• ENTRIES SHOWN
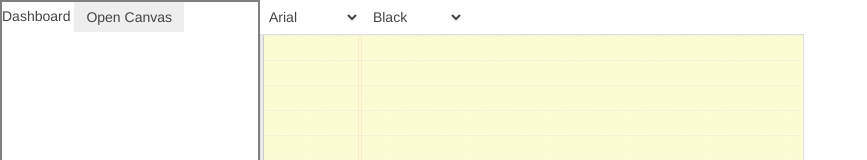
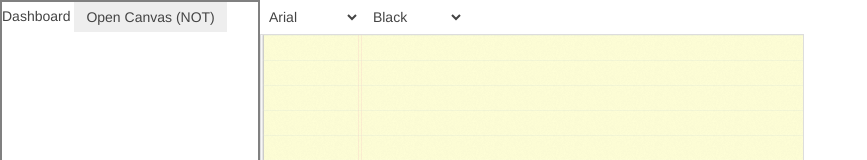
Before and after one commit to arjunbha/JournalingApp, a plain HTML site: page index.html in a window 1280 px wide. Shown: the top 160 px of the page, without its empty margins (0-867 px from the left). Drawn offline with Linux system fonts and the light colour scheme.

Commit message:
text change testing testing

```diff
--- a/index.html
+++ b/index.html
@@ -26,7 +26,7 @@
 		<div id="dashboard">
 			Dashboard
 			<!-- This is a button toggling the modal -->
-		<button class="uk-button" data-uk-modal="{target:'#my-id',bgclose:false}">Open Canvas</button>
+		<button class="uk-button" data-uk-modal="{target:'#my-id',bgclose:false}">Open Canvas (NOT)</button>
 
 		</div>
 		<div id="notebook">
```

• YOUR TASK
Only the text of the records above is to be reproduced, exactly as given; the pictures are dropped.

• OUTPUT FOR THIS EXERCISE
Before and after one commit to arjunbha/JournalingApp, a plain HTML site: page index.html in a window 1280 px wide. Shown: the top 160 px of the page, without its empty margins (0-867 px from the left). Drawn offline with Linux system fonts and the light colour scheme.

Commit message:
text change testing testing

```diff
--- a/index.html
+++ b/index.html
@@ -26,7 +26,7 @@
 		<div id="dashboard">
 			Dashboard
 			<!-- This is a button toggling the modal -->
-		<button class="uk-button" data-uk-modal="{target:'#my-id',bgclose:false}">Open Canvas</button>
+		<button class="uk-button" data-uk-modal="{target:'#my-id',bgclose:false}">Open Canvas (NOT)</button>
 
 		</div>
 		<div id="notebook">
```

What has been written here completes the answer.